#### [DATA EXCERPTS]
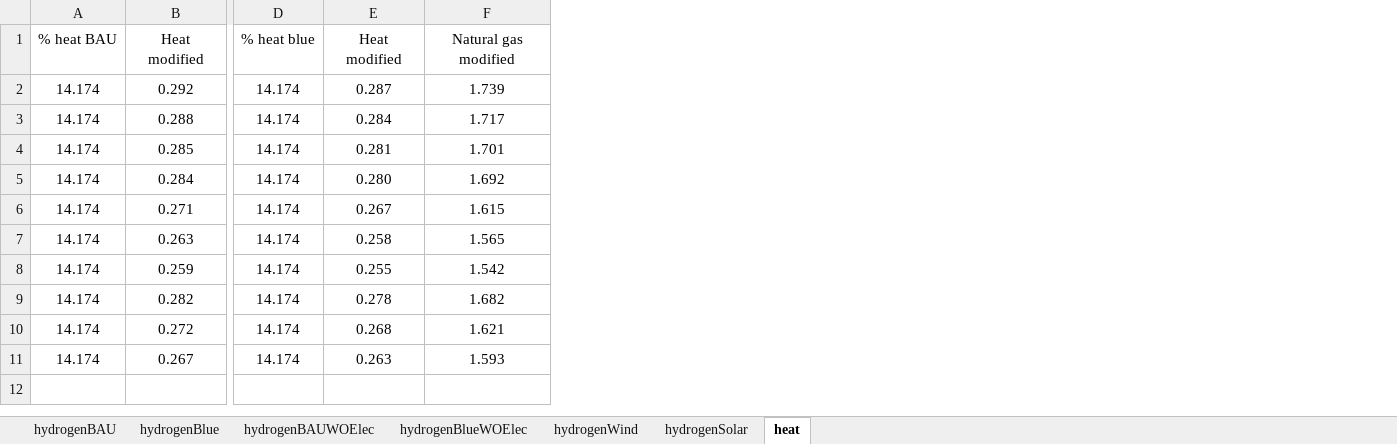
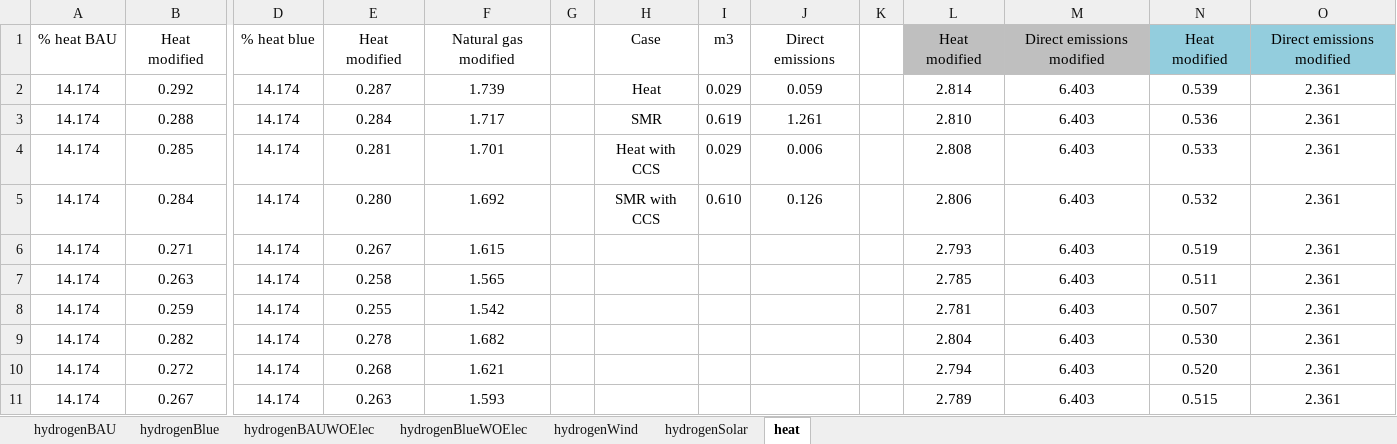
Before and after one commit to abhix2704/Prospective-LCA, an Excel workbook: Results/Phase 2/Hydrogen/hydrogen climate change breakdown results modified.xlsx, sheet heat, drawn as a sheet; only a part is shown, gaps mark what is left out; values as stored, in another font and other column widths than the file's, no borders; the diff names each change by its address in the sheet, - before the commit and + after, or states it on an @@ line.

```diff
--- a/Results/Phase 2/Hydrogen/hydrogen climate change breakdown results modified.xlsx (sheet heat)
+++ b/Results/Phase 2/Hydrogen/hydrogen climate change breakdown results modified.xlsx (sheet heat)
+column G, empty
+column H, rows 1-5: Case | Heat | SMR | Heat with CCS | SMR with CCS
+column I, rows 1-5: m3 | 0.029 | 0.619 | 0.029 | 0.610
+column J, rows 1-5: Direct emissions | 0.059 | 1.261 | 0.006 | 0.126
+column K, empty
+column L, rows 1-11: Heat modified | 2.814 | 2.810 | 2.808 | 2.806 | 2.793 | 2.785 | 2.781 | 2.804 | 2.794 | 2.789
+column M, rows 1-11: Direct emissions modified | 6.403 | 6.403 | 6.403 | 6.403 | 6.403 | 6.403 | 6.403 | 6.403 | 6.403 | 6.403
+column N, rows 1-11: Heat modified | 0.539 | 0.536 | 0.533 | 0.532 | 0.519 | 0.511 | 0.507 | 0.530 | 0.520 | 0.515
+column O, rows 1-11: Direct emissions modified | 2.361 | 2.361 | 2.361 | 2.361 | 2.361 | 2.361 | 2.361 | 2.361 | 2.361 | 2.361
```
Also changed, not shown: sheet hydrogenBAUWOElec, sheet hydrogenBlueWOElec, 19 other files.
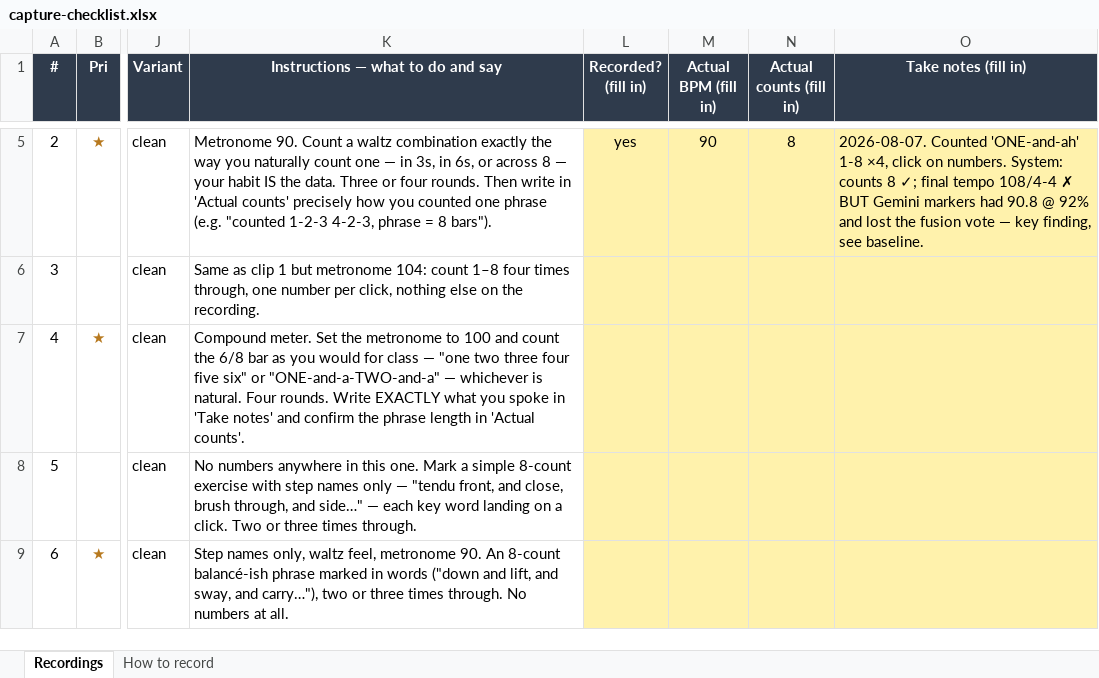
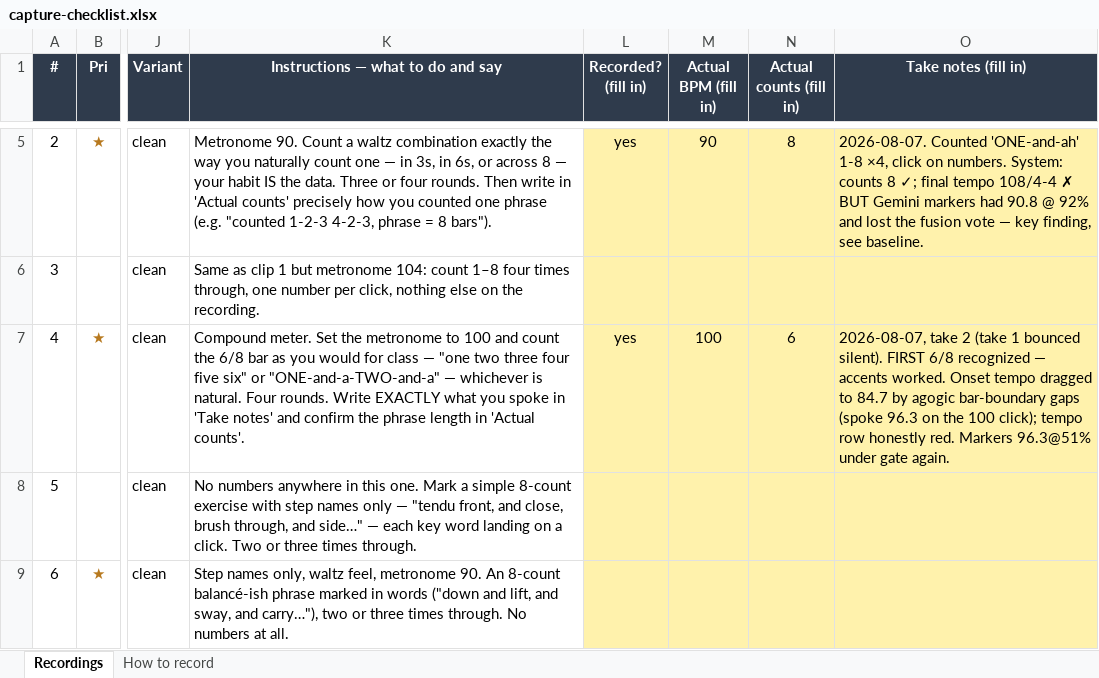
Before and after one commit to ben-juodvalkis/musical-perception, an Excel workbook: docs/evals/capture-checklist.xlsx, sheet Recordings, drawn as a sheet; only a part is shown, gaps mark what is left out; values as stored, in another font and other column widths than the file's, no borders; the diff names each change by its address in the sheet, - before the commit and + after, or states it on an @@ line.

```diff
--- a/docs/evals/capture-checklist.xlsx (sheet Recordings)
+++ b/docs/evals/capture-checklist.xlsx (sheet Recordings)
-L7 (Recorded? (fill in)): (empty)
+L7 (Recorded? (fill in)): yes
-M7 (Actual BPM (fill in)): (empty)
+M7 (Actual BPM (fill in)): 100
-N7 (Actual counts (fill in)): (empty)
+N7 (Actual counts (fill in)): 6
-O7 (Take notes (fill in)): (empty)
+O7 (Take notes (fill in)): 2026-08-07, take 2 (take 1 bounced silent). FIRST 6/8 recognized — accents worked. Onset tempo dragged to 84.7 by agogic bar-boundary gaps (spoke 96.3 on the 100 click); tempo row honestly red. Markers 96.3@51% under gate again.
```
Also changed, not shown: 6 other files.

#### [PROMPT]
None of the images should be copied, but every entry must be given again exactly.

#### [ANSWER BELOW]
Before and after one commit to abhix2704/Prospective-LCA, an Excel workbook: Results/Phase 2/Hydrogen/hydrogen climate change breakdown results modified.xlsx, sheet heat, drawn as a sheet; only a part is shown, gaps mark what is left out; values as stored, in another font and other column widths than the file's, no borders; the diff names each change by its address in the sheet, - before the commit and + after, or states it on an @@ line.

```diff
--- a/Results/Phase 2/Hydrogen/hydrogen climate change breakdown results modified.xlsx (sheet heat)
+++ b/Results/Phase 2/Hydrogen/hydrogen climate change breakdown results modified.xlsx (sheet heat)
+column G, empty
+column H, rows 1-5: Case | Heat | SMR | Heat with CCS | SMR with CCS
+column I, rows 1-5: m3 | 0.029 | 0.619 | 0.029 | 0.610
+column J, rows 1-5: Direct emissions | 0.059 | 1.261 | 0.006 | 0.126
+column K, empty
+column L, rows 1-11: Heat modified | 2.814 | 2.810 | 2.808 | 2.806 | 2.793 | 2.785 | 2.781 | 2.804 | 2.794 | 2.789
+column M, rows 1-11: Direct emissions modified | 6.403 | 6.403 | 6.403 | 6.403 | 6.403 | 6.403 | 6.403 | 6.403 | 6.403 | 6.403
+column N, rows 1-11: Heat modified | 0.539 | 0.536 | 0.533 | 0.532 | 0.519 | 0.511 | 0.507 | 0.530 | 0.520 | 0.515
+column O, rows 1-11: Direct emissions modified | 2.361 | 2.361 | 2.361 | 2.361 | 2.361 | 2.361 | 2.361 | 2.361 | 2.361 | 2.361
```
Also changed, not shown: sheet hydrogenBAUWOElec, sheet hydrogenBlueWOElec, 19 other files.
Before and after one commit to ben-juodvalkis/musical-perception, an Excel workbook: docs/evals/capture-checklist.xlsx, sheet Recordings, drawn as a sheet; only a part is shown, gaps mark what is left out; values as stored, in another font and other column widths than the file's, no borders; the diff names each change by its address in the sheet, - before the commit and + after, or states it on an @@ line.

```diff
--- a/docs/evals/capture-checklist.xlsx (sheet Recordings)
+++ b/docs/evals/capture-checklist.xlsx (sheet Recordings)
-L7 (Recorded? (fill in)): (empty)
+L7 (Recorded? (fill in)): yes
-M7 (Actual BPM (fill in)): (empty)
+M7 (Actual BPM (fill in)): 100
-N7 (Actual counts (fill in)): (empty)
+N7 (Actual counts (fill in)): 6
-O7 (Take notes (fill in)): (empty)
+O7 (Take notes (fill in)): 2026-08-07, take 2 (take 1 bounced silent). FIRST 6/8 recognized — accents worked. Onset tempo dragged to 84.7 by agogic bar-boundary gaps (spoke 96.3 on the 100 click); tempo row honestly red. Markers 96.3@51% under gate again.
```
Also changed, not shown: 6 other files.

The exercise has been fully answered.